Extracted data below:
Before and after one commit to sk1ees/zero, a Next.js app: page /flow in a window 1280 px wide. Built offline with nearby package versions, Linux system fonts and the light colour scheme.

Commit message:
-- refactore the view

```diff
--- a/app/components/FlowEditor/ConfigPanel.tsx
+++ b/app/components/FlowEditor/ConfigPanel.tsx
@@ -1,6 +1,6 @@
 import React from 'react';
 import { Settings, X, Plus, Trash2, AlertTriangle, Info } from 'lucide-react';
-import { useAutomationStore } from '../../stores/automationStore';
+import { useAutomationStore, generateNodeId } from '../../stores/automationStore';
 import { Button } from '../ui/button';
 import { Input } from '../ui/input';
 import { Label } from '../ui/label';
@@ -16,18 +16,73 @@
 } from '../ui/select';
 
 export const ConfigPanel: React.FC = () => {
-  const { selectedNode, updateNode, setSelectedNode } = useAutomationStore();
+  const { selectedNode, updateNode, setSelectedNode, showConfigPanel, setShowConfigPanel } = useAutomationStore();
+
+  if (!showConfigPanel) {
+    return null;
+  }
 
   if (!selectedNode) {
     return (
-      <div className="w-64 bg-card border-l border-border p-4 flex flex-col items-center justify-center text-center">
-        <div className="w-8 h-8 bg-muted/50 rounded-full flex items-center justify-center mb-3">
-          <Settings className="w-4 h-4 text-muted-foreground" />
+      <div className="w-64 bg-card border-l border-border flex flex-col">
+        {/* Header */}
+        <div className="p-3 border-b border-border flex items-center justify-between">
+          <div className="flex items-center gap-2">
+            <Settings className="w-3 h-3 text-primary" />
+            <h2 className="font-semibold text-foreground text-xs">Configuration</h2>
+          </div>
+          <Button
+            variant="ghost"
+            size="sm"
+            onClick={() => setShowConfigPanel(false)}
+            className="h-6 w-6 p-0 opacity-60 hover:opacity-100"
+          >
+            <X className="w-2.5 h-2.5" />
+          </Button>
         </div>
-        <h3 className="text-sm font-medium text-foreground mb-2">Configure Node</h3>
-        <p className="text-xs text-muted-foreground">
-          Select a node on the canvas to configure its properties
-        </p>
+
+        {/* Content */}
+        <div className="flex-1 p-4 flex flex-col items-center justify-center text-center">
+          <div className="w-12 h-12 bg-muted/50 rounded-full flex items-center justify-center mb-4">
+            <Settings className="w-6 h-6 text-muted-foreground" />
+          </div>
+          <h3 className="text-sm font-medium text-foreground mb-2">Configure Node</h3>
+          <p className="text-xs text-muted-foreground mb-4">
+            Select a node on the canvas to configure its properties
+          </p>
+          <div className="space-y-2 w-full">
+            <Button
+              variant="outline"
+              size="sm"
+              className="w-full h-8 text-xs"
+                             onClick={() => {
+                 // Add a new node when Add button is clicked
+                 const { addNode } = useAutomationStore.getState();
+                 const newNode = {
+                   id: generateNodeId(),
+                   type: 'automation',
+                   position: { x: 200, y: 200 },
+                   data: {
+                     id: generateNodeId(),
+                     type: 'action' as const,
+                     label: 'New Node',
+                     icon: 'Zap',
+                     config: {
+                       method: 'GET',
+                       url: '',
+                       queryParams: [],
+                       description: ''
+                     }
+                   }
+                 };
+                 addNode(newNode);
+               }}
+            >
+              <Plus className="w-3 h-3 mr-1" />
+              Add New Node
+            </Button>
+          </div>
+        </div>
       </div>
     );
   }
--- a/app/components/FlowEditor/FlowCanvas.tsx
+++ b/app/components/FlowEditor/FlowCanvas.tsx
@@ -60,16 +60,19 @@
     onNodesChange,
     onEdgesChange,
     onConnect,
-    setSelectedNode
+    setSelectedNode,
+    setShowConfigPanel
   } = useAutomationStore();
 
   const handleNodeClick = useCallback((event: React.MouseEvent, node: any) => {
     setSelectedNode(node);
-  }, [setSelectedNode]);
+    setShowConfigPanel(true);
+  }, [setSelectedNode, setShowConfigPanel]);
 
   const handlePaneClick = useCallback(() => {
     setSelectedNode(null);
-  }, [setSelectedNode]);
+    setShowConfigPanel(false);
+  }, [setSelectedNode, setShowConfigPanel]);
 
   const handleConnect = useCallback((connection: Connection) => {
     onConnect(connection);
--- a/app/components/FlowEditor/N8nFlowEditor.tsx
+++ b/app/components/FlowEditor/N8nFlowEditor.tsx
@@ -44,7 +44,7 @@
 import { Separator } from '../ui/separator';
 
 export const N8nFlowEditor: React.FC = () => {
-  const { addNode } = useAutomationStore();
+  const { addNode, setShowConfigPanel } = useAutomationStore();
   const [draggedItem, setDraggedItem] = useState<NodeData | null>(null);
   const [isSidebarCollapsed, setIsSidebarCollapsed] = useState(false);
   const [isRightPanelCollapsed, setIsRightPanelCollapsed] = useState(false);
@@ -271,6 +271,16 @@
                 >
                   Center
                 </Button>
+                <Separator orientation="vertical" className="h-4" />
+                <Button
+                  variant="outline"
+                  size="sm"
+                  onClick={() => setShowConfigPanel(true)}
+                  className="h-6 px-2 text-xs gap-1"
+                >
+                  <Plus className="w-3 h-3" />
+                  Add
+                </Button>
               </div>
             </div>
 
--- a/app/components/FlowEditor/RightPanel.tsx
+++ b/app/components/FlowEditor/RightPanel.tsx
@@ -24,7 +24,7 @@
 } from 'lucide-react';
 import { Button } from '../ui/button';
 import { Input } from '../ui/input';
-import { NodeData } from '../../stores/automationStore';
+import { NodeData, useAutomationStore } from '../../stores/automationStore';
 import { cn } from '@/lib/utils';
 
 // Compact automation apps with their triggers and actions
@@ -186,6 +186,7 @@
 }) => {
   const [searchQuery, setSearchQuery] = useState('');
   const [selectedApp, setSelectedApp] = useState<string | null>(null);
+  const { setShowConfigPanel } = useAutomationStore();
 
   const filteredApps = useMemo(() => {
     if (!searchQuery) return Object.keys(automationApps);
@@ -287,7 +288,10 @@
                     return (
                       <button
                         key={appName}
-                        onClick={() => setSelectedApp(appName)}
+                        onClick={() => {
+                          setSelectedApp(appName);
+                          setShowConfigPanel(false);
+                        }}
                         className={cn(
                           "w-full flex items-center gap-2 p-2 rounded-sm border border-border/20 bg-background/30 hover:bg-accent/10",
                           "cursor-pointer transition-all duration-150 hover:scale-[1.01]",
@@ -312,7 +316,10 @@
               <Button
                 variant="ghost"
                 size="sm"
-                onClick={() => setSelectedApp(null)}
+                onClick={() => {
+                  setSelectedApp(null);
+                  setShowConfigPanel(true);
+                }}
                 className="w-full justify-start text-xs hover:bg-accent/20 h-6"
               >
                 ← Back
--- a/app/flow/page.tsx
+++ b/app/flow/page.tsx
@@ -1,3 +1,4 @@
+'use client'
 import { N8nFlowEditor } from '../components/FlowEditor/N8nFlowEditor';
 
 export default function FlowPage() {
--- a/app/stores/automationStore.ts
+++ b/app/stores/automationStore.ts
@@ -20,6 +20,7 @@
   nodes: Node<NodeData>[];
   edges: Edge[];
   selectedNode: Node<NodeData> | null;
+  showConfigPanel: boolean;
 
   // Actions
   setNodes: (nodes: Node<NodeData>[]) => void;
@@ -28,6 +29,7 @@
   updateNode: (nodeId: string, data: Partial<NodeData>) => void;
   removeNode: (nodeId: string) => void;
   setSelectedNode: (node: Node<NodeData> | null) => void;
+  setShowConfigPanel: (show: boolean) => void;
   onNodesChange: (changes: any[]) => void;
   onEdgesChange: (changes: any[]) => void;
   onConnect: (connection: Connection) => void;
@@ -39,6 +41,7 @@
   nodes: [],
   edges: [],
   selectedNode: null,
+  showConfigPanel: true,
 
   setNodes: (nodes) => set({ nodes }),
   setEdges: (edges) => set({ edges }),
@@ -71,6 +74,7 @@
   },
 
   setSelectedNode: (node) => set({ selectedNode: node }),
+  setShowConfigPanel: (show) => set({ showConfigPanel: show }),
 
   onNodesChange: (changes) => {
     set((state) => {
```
End of Extracted data.
What this exercise asks for is every line of the data above with the word "changes".

• _Solution to this exercise_:
   onNodesChange: (changes: any[]) => void;
   onEdgesChange: (changes: any[]) => void;
   onNodesChange: (changes) => {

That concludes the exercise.